VaYigash - 5779
Genesis 44:18 – 47:27
Until VaYigash, our family story has been both sublime and dysfunctional. The sublime we know well: the covenantal relationship established between Abraham and God, and the introduction of an entirely new way of life to the world through the realization of that covenant, have inspired generations of our people. However, we also know the dysfunction, even if we downplay its role in the tradition. From the moment the then-barren Sarah sent her servant Hagar to Abraham to have a child on Sarah’s behalf, and Hagar became pregnant with Ishmael, the generations of the matriarchs and patriarchs struggled with intense jealousy, favoritism and more.
In VaYigash, Judah and Joseph break the cycle. How does it all happen? The famine has now come to the land, affecting not only Egypt but the entire known world. Under Joseph’s leadership, Egypt is the only place where food has been stockpiled, and people come from near and far to purchase food to survive. Among the many who came to Egypt for food, were Joseph’s brothers – sent by Jacob. Joseph recognizes them, but they do not recognize him. After all, how could they think that a great Egyptian lord dressed in gold and covered in makeup could be the brother they left long ago in an empty pit?

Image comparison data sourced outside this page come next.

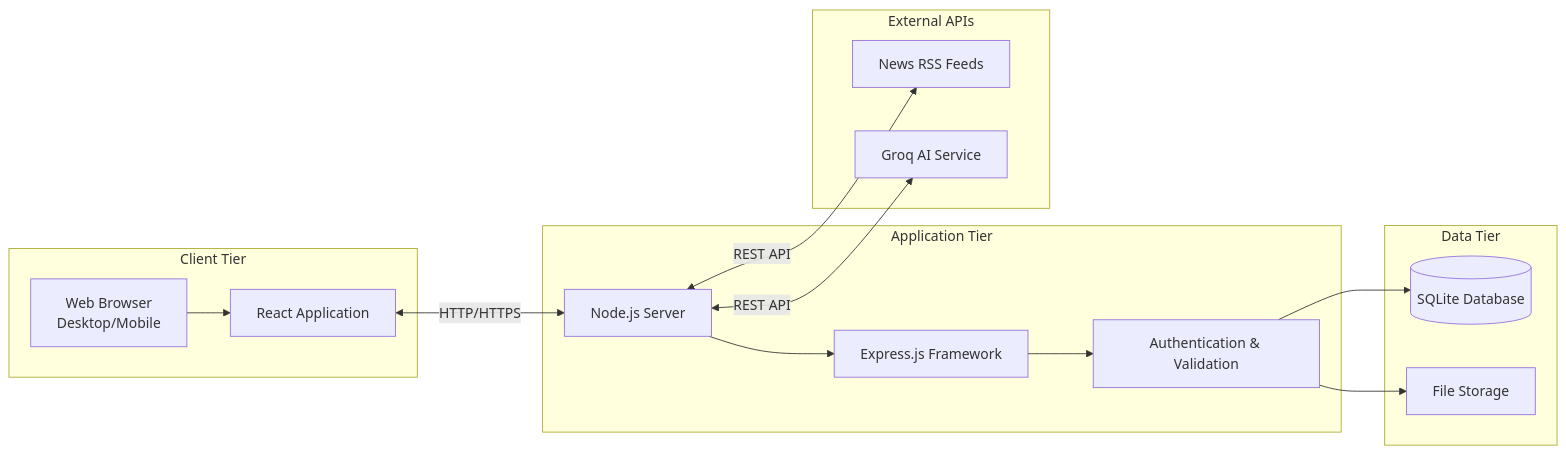
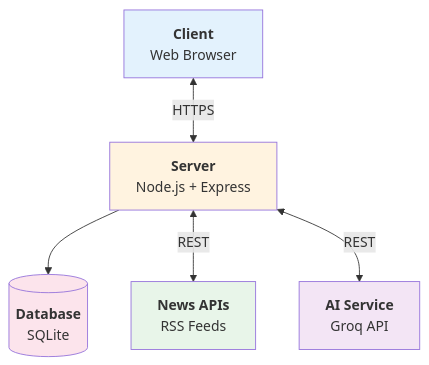
One commit to Arshi9214/News-Aggregator-and-Analysis changed the second of 14 diagrams in README.md. Above: the diagram before and after it, drawn with Mermaid. The commit also changed other lines of this file, not shown here.

````diff
--- a/README.md
+++ b/README.md
@@ -114,32 +62,19 @@
 ```mermaid
-graph LR
-    subgraph "Client Tier"
-        WEB[Web Browser<br/>Desktop/Mobile]
-        UI[React Application]
-    end
+graph TD
+    CLIENT["<b>Client</b><br/>Web Browser"]
+    SERVER["<b>Server</b><br/>Node.js + Express"]
+    DB[("<b>Database</b><br/>SQLite")]
+    NEWS["<b>News APIs</b><br/>RSS Feeds"]
+    AI["<b>AI Service</b><br/>Groq API"]
     
-    subgraph "Application Tier"
-        SERVER[Node.js Server]
-        EXPRESS[Express.js Framework]
-        MIDDLEWARE[Authentication & Validation]
-    end
+    CLIENT <-->|HTTPS| SERVER
+    SERVER --> DB
+    SERVER <-->|REST| NEWS
+    SERVER <-->|REST| AI
     
-    subgraph "Data Tier"
-        DATABASE[(SQLite Database)]
-        FILES[File Storage]
-    end
-    
-    subgraph "External APIs"
-        NEWS_API[News RSS Feeds]
-        AI_API[Groq AI Service]
-    end
-    
-    WEB --> UI
-    UI <-->|HTTP/HTTPS| SERVER
-    SERVER --> EXPRESS
-    EXPRESS --> MIDDLEWARE
-    MIDDLEWARE --> DATABASE
-    MIDDLEWARE --> FILES
-    SERVER <-->|REST API| NEWS_API
-    SERVER <-->|REST API| AI_API
+    style CLIENT fill:#e3f2fd
+    style SERVER fill:#fff3e0
+    style DB fill:#fce4ec
+    style NEWS fill:#e8f5e9
+    style AI fill:#f3e5f5
 ```
````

Joseph does not reveal himself right away. Instead, he sets up his younger brother Benjamin, his only full-brother and the new favorite son, by framing him for theft. Joseph sends his troops to arrest Benjamin and gives the brothers permission to leave in peace – so long as Benjamin remains. The brothers, however, refuse to leave – and Judah, the ringleader who originally wanted to kill Joseph steps forward and offers himself in Benjamin’s place.
Judah’s extraordinary act of selflessness was the necessary first step to breaking the cycle of dysfunction. Jealousy is a function of selfishness. Judah was motivated by jealousy when he threw Joseph into the pit. He was concerned with his own pain and desires, and nobody else’s. By offering himself as a prisoner in Benjamin’s place, Judah demonstrates that he grown as a human being. He has replaced his jealousy with resolve, courage and love. Instead of abandoning Benjamin the way he did Joseph, he offers himself – a free-will sacrifice – for the sake of his younger brother and their aging father. Sacrifice is an act of selflessness. We can only make sacrifices when we place the needs of others before our own. When Judah offered himself in place of Benjamin, he unwittingly demonstrated to Joseph that he had moved from a place of extreme selfishness to a place of profound selflessness.
Yet, Judah’s action on its own was not enough to break the cycle. Joseph, too, needed to act. As a Prince of Egypt, Joseph now had the brothers who had wronging him so terribly under his absolute power. He could do whatever he wanted to them. Whatever the temptation may have been, Joseph chooses a different path. Instead of punishing his brothers for what they did to him, he reveals himself as their long-lost brother. While he holds them accountable for what they did, he also forgives them and tells them not to be afraid, that it was all according to God’s plan so that he could protect them.
Make no mistake, this is an enormous moment, requiring strenuous effort from both Judah and Joseph. Judah is prepared to give up his freedom. Joseph is prepared to give up any hope of punishing his brothers. Both choose to let go of the worst of who they were in the past to create a new present and hopeful future.
During the High Holy Days we talk about teshuvah, about making amends, changing our ways and reconciling to heal our relationships. In VaYishlach we see how teshuvah can transform even the most dysfunctional of relationships – if we are willing to change.
The bottom line? We always have a choice.